[WHAT THE TASK ASKS]
What is needed is an exact copy of the entries below, with every picture left out.

*-*-*

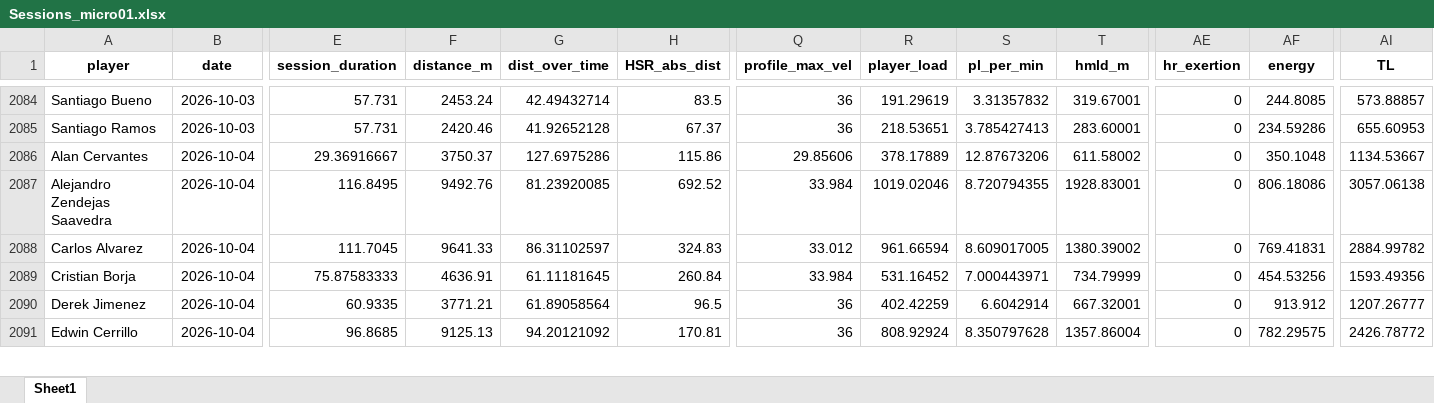
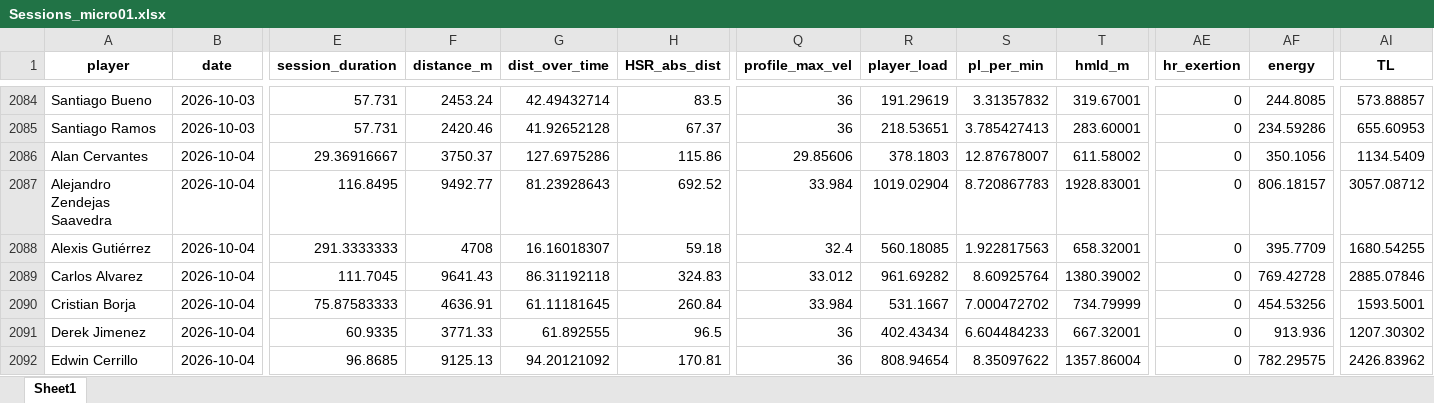
Before and after one commit to mr2293/club_america_dashboard, an Excel workbook: apps/cargas_fisicas_7/data/Sessions_micro01.xlsx, sheet Sheet1, drawn as a sheet; only a part is shown, gaps mark what is left out; values as stored, in another font and other column widths than the file's, no borders; addresses are those after the commit; rows hold the shown columns only; the diff covers the shown part only; the diff names each change by its address in the sheet, - before the commit and + after, or states it on an @@ line.

```diff
--- a/apps/cargas_fisicas_7/data/Sessions_micro01.xlsx (sheet Sheet1)
+++ b/apps/cargas_fisicas_7/data/Sessions_micro01.xlsx (sheet Sheet1)
-R2086 (player_load): 378.17889
+R2086 (player_load): 378.1803
-S2086 (pl_per_min): 12.87673206
+S2086 (pl_per_min): 12.87678007
-AF2086 (energy): 350.1048
+AF2086 (energy): 350.1056
-AI2086 (TL): 1134.53667
+AI2086 (TL): 1134.5409
-F2087 (distance_m): 9492.76
+F2087 (distance_m): 9492.77
-G2087 (dist_over_time): 81.23920085
+G2087 (dist_over_time): 81.23928643
-R2087 (player_load): 1019.02046
+R2087 (player_load): 1019.02904
-S2087 (pl_per_min): 8.720794355
+S2087 (pl_per_min): 8.720867783
-AF2087 (energy): 806.18086
+AF2087 (energy): 806.18157
-AI2087 (TL): 3057.06138
+AI2087 (TL): 3057.08712
+row 2088: Alexis Gutiérrez | 2026-10-04 | 291.3333333 | 4708 | 16.16018307 | 59.18 | 32.4 | 560.18085 | 1.922817563 | 658.32001 | 0 | 395.7709 | 1680.54255
-F2089 (distance_m): 9641.33
+F2089 (distance_m): 9641.43
-G2089 (dist_over_time): 86.31102597
+G2089 (dist_over_time): 86.31192118
-R2089 (player_load): 961.66594
+R2089 (player_load): 961.69282
-S2089 (pl_per_min): 8.609017005
+S2089 (pl_per_min): 8.60925764
-AF2089 (energy): 769.41831
+AF2089 (energy): 769.42728
-AI2089 (TL): 2884.99782
+AI2089 (TL): 2885.07846
-R2090 (player_load): 531.16452
+R2090 (player_load): 531.1667
-S2090 (pl_per_min): 7.000443971
+S2090 (pl_per_min): 7.000472702
-AI2090 (TL): 1593.49356
+AI2090 (TL): 1593.5001
-F2091 (distance_m): 3771.21
+F2091 (distance_m): 3771.33
-G2091 (dist_over_time): 61.89058564
+G2091 (dist_over_time): 61.892555
-R2091 (player_load): 402.42259
+R2091 (player_load): 402.43434
-S2091 (pl_per_min): 6.6042914
+S2091 (pl_per_min): 6.604484233
-AF2091 (energy): 913.912
+AF2091 (energy): 913.936
-AI2091 (TL): 1207.26777
+AI2091 (TL): 1207.30302
-R2092 (player_load): 808.92924
+R2092 (player_load): 808.94654
-S2092 (pl_per_min): 8.350797628
+S2092 (pl_per_min): 8.35097622
-AI2092 (TL): 2426.78772
+AI2092 (TL): 2426.83962
```
Also changed, not shown: 26 added rows and 413 edited cells elsewhere in this sheet, 2 other files.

*-*-*

[ANSWER TO THE EXERCISE]
Before and after one commit to mr2293/club_america_dashboard, an Excel workbook: apps/cargas_fisicas_7/data/Sessions_micro01.xlsx, sheet Sheet1, drawn as a sheet; only a part is shown, gaps mark what is left out; values as stored, in another font and other column widths than the file's, no borders; addresses are those after the commit; rows hold the shown columns only; the diff covers the shown part only; the diff names each change by its address in the sheet, - before the commit and + after, or states it on an @@ line.

```diff
--- a/apps/cargas_fisicas_7/data/Sessions_micro01.xlsx (sheet Sheet1)
+++ b/apps/cargas_fisicas_7/data/Sessions_micro01.xlsx (sheet Sheet1)
-R2086 (player_load): 378.17889
+R2086 (player_load): 378.1803
-S2086 (pl_per_min): 12.87673206
+S2086 (pl_per_min): 12.87678007
-AF2086 (energy): 350.1048
+AF2086 (energy): 350.1056
-AI2086 (TL): 1134.53667
+AI2086 (TL): 1134.5409
-F2087 (distance_m): 9492.76
+F2087 (distance_m): 9492.77
-G2087 (dist_over_time): 81.23920085
+G2087 (dist_over_time): 81.23928643
-R2087 (player_load): 1019.02046
+R2087 (player_load): 1019.02904
-S2087 (pl_per_min): 8.720794355
+S2087 (pl_per_min): 8.720867783
-AF2087 (energy): 806.18086
+AF2087 (energy): 806.18157
-AI2087 (TL): 3057.06138
+AI2087 (TL): 3057.08712
+row 2088: Alexis Gutiérrez | 2026-10-04 | 291.3333333 | 4708 | 16.16018307 | 59.18 | 32.4 | 560.18085 | 1.922817563 | 658.32001 | 0 | 395.7709 | 1680.54255
-F2089 (distance_m): 9641.33
+F2089 (distance_m): 9641.43
-G2089 (dist_over_time): 86.31102597
+G2089 (dist_over_time): 86.31192118
-R2089 (player_load): 961.66594
+R2089 (player_load): 961.69282
-S2089 (pl_per_min): 8.609017005
+S2089 (pl_per_min): 8.60925764
-AF2089 (energy): 769.41831
+AF2089 (energy): 769.42728
-AI2089 (TL): 2884.99782
+AI2089 (TL): 2885.07846
-R2090 (player_load): 531.16452
+R2090 (player_load): 531.1667
-S2090 (pl_per_min): 7.000443971
+S2090 (pl_per_min): 7.000472702
-AI2090 (TL): 1593.49356
+AI2090 (TL): 1593.5001
-F2091 (distance_m): 3771.21
+F2091 (distance_m): 3771.33
-G2091 (dist_over_time): 61.89058564
+G2091 (dist_over_time): 61.892555
-R2091 (player_load): 402.42259
+R2091 (player_load): 402.43434
-S2091 (pl_per_min): 6.6042914
+S2091 (pl_per_min): 6.604484233
-AF2091 (energy): 913.912
+AF2091 (energy): 913.936
-AI2091 (TL): 1207.26777
+AI2091 (TL): 1207.30302
-R2092 (player_load): 808.92924
+R2092 (player_load): 808.94654
-S2092 (pl_per_min): 8.350797628
+S2092 (pl_per_min): 8.35097622
-AI2092 (TL): 2426.78772
+AI2092 (TL): 2426.83962
```
Also changed, not shown: 26 added rows and 413 edited cells elsewhere in this sheet, 2 other files.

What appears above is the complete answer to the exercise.